It’s hard to go a day without reading a new story about the lack of women in technology. For some, that’s a sign that sexism in Silicon Valley is finally being exposed and, hopefully, rooted out. But others believe those articles could be having a dangerous unintended consequence: stopping young women from pursuing their entrepreneurial dreams.
Concerned that coverage of the industry has glossed over the Valley’s many female entrepreneurs, Sukhinder Singh Cassidy, founder of video shopping startup Joyus, decided to take action to highlight the stories of women who’ve succeeded in tech. “People outside the Valley were saying to me, wow, it must be terrible, but in fact, the biggest bulls for tech entrepreneurs are women,” she says.
Singh Cassidy, who previously worked at Google and Amazon and co-founded Yodlee, reached out to the women in her extensive network. In April, she surveyed around 100 female tech founders about their experiences, summarizing the results in an open letter on Re/Code last week. The letter was co-signed by 58 women, including the founders of One Kings Lane, Gilt, and Lynda.com. Theresia Gouw, co-founder of Aspect Ventures (Singh Cassidy is an investor) and a co-signer of the letter, says she got involved in hopes of encouraging young entrepreneurs. “The real worry is that the next generation will not see Silicon Valley as a place to be,” says Gouw.
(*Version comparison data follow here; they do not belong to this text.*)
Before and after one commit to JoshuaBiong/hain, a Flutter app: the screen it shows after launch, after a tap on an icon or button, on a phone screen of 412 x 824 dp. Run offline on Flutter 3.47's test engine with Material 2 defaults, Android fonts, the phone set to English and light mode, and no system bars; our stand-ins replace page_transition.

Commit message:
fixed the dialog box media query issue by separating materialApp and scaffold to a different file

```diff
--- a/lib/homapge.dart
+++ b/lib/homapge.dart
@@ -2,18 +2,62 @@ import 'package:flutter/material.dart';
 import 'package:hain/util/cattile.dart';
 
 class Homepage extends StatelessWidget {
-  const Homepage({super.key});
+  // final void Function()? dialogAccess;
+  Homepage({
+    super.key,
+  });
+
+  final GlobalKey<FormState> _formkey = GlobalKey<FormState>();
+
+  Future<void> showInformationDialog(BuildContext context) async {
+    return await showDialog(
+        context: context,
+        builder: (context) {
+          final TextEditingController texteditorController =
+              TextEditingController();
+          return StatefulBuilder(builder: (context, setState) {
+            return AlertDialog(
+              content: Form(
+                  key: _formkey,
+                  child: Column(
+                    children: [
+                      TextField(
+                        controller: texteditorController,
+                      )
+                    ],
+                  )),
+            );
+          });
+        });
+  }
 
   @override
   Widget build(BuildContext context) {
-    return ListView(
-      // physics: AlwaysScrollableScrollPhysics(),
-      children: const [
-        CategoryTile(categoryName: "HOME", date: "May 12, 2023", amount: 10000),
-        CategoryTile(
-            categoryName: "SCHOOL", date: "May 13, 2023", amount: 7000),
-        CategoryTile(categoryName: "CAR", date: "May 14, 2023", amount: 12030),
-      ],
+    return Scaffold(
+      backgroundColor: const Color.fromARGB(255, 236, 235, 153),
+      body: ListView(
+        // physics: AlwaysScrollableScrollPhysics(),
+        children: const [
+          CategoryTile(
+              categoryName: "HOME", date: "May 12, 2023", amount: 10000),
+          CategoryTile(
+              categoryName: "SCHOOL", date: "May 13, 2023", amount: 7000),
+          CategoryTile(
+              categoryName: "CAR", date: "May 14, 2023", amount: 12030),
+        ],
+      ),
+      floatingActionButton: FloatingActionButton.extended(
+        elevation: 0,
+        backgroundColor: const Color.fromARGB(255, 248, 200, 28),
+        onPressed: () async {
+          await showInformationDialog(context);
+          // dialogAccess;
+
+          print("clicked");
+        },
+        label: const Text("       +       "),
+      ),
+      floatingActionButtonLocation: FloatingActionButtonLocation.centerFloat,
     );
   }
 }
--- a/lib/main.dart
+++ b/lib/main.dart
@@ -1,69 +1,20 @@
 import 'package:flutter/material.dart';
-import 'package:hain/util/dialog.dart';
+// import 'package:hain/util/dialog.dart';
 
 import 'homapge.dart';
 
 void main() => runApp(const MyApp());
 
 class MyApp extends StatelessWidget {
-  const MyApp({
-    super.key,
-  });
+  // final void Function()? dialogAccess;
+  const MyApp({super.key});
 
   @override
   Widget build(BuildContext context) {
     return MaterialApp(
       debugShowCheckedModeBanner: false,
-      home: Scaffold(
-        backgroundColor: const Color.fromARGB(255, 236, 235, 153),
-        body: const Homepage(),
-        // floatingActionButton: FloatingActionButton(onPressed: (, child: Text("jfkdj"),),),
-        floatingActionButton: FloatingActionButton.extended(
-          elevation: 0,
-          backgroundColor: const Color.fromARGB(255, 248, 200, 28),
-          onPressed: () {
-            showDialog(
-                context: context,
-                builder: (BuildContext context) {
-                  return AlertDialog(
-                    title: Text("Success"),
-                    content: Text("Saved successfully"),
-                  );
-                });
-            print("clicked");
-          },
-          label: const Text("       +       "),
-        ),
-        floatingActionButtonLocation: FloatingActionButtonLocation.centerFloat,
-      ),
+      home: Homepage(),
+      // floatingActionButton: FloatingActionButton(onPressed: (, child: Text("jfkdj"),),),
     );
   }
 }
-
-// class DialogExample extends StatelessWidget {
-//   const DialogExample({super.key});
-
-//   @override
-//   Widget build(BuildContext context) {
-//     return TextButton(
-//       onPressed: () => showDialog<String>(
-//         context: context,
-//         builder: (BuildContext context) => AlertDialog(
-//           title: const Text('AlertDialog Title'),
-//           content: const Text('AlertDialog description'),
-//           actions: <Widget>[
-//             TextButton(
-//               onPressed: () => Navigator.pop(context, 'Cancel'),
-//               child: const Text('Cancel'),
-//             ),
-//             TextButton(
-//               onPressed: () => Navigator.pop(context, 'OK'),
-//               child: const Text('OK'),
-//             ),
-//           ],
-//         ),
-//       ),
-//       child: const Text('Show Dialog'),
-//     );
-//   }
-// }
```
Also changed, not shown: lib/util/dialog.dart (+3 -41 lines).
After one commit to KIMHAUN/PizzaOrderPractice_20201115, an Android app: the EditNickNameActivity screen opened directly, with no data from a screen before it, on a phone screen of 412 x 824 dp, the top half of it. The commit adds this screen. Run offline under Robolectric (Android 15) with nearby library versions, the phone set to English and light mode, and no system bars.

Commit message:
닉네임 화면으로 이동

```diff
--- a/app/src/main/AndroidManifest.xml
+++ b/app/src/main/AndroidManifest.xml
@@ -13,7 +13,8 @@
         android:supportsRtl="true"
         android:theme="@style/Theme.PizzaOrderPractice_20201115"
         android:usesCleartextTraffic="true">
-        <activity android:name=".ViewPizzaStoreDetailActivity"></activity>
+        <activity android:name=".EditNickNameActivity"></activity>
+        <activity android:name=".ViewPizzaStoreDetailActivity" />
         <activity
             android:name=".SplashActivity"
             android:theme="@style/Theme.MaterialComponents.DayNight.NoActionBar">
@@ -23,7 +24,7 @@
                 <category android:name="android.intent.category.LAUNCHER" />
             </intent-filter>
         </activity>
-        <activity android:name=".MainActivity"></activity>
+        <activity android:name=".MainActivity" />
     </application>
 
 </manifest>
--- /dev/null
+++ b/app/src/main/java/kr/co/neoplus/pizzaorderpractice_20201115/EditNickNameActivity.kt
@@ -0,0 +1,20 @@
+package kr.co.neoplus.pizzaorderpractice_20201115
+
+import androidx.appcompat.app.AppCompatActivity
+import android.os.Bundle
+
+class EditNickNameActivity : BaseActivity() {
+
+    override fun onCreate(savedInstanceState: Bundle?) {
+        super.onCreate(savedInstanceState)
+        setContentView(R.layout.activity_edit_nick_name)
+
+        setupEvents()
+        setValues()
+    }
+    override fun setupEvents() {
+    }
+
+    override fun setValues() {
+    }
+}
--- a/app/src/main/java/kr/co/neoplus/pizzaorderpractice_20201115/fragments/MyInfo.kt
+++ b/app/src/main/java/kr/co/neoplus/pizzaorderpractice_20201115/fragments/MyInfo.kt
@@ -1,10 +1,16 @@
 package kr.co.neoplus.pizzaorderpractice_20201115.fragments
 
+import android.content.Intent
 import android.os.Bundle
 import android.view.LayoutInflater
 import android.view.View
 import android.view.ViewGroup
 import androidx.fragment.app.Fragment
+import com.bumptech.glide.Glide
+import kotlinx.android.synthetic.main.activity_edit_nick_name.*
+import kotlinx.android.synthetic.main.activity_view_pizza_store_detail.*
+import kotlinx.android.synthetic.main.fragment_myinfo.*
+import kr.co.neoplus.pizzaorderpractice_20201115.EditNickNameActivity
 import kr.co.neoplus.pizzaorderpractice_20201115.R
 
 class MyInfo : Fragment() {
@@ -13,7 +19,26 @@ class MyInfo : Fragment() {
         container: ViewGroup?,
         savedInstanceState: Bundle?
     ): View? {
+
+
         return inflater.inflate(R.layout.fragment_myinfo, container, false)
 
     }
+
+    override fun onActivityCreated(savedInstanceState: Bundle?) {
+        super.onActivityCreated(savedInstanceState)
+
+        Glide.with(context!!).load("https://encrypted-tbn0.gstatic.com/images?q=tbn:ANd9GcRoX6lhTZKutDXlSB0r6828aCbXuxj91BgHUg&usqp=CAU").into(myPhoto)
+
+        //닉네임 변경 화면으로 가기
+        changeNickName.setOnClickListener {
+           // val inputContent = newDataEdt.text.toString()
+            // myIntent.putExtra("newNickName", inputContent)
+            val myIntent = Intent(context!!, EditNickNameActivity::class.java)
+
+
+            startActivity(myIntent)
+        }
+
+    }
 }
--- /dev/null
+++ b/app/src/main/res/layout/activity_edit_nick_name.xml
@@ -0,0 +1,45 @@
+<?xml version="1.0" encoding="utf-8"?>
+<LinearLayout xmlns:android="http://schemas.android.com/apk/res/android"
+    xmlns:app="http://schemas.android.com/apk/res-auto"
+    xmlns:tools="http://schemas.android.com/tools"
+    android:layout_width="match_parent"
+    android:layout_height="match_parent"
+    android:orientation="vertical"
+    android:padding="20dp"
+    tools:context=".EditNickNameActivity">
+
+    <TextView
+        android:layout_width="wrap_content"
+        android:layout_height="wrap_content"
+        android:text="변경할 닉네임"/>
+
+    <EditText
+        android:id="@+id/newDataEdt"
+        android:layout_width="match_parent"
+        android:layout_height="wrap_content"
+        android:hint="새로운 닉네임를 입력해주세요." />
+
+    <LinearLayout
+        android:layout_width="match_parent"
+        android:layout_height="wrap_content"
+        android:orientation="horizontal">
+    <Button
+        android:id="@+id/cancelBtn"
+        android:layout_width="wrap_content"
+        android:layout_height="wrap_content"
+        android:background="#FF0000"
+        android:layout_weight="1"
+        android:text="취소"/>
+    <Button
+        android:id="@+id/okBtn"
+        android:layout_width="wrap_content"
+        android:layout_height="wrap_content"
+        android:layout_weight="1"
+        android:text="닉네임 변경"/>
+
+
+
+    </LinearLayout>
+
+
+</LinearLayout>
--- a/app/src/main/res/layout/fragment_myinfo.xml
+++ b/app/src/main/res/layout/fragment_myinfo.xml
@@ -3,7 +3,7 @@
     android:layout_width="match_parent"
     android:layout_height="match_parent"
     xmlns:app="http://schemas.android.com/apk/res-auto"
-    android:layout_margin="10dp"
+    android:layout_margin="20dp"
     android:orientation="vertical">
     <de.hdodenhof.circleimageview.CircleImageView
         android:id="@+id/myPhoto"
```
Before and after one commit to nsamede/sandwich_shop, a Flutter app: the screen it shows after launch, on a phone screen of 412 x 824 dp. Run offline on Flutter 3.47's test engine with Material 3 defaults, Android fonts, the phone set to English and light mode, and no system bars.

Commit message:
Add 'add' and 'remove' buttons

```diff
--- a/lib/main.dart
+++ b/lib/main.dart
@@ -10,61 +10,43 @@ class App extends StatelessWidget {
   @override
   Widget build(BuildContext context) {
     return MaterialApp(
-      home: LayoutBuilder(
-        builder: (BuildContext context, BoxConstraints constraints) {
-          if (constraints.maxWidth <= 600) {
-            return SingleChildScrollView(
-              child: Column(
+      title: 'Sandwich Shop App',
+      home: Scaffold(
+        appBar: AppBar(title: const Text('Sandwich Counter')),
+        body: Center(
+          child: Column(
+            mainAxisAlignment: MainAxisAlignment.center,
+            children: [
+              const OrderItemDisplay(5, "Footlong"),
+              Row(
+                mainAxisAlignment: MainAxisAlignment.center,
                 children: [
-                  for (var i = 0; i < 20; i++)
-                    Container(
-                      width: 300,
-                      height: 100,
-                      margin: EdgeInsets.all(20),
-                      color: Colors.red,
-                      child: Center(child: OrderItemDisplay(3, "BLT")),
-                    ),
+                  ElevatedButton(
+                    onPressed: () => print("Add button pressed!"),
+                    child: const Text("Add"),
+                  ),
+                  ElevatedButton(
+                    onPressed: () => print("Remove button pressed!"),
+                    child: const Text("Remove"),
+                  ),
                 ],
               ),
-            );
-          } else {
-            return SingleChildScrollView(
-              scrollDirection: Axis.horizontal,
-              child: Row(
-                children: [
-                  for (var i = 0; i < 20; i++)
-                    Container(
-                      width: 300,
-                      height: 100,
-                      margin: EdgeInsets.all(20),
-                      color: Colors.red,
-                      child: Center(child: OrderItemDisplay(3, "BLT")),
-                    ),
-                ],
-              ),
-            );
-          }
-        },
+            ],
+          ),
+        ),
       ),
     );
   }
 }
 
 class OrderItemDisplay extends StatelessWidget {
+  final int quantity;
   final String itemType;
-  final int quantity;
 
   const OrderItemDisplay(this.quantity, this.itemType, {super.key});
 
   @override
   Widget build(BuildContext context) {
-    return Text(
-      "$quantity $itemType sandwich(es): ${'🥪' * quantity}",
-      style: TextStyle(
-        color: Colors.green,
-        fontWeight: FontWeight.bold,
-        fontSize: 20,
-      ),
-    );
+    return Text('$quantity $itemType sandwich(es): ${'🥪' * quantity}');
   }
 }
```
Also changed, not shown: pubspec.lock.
The survey revealed that, while sexism and discrimination are prevalent in technology, the participating women succeeded in spite of these barriers. The majority of the founders–67%–said they had experienced discrimination, 35% said they had been sexually harassed, and 86% said they been judged differently than men. Singh Cassidy credits the “mindset to being an entrepreneur” with helping the founders overcome these obstacles. Indeed, 54% of participants said they had a parent who was an entrepreneur, a finding that underscores the importance of role models.
There were some surprises. In stark contrast to the focus on encouraging more women to study technical and scientific fields, 84% of the founders said they do not have a STEM degree. BlogHer co-founder Lisa Stone, who signed the letter, says she doesn’t have an MBA or a tech degree, and believes creativity and passion are more important than a technical background. “Open-source technology makes it possible for anyone with rich new insights to begin to build a market and community with a very low cost of entry,” says Stone.
It is important to note that the respondents were entrepreneurs, not employees of big companies. As of 2014, about 30% of the employees at top tech companies were female. With its focus on founders, Singh Cassidy’s letter does not necessarily speak to the experiences of these women. For example, a STEM degree may not be important for women who want to start their own companies, but for those who want a top engineering post at, say, Google or Facebook, it’s hard to imagine going without.
Linda Rottenberg, CEO and co-founder of Endeavor.org, which supports high-impact entrepreneurs worldwide, was among those tweeting her support of the letter with the hashtag #ChoosePossibility. After working with a wide range of entrepreneurs, she says she’s come to believe that, while structural, financial and cultural barriers are difficult to overcome, it’s the internal barriers that can be most daunting. “Everyone, especially women, needs to give themselves permission to follow an idea,” said Rottenberg. “And to understand that you don’t have to be a young male in a hoodie to succeed.”
In the days since she published the letter, Singh Cassidy said the only major criticism she’s heard has focused on her statement that women can choose “to oversell their vision rather than underselling themselves.” She stand by the advice, though, noting that women have to sell themselves–and their ideas–with everything they’ve got. “If you want to compete,” said Singh Cassidy, “you have to work the dynamic of the ecosystem you’re in, and that means you have to pitch with people who pitch big.”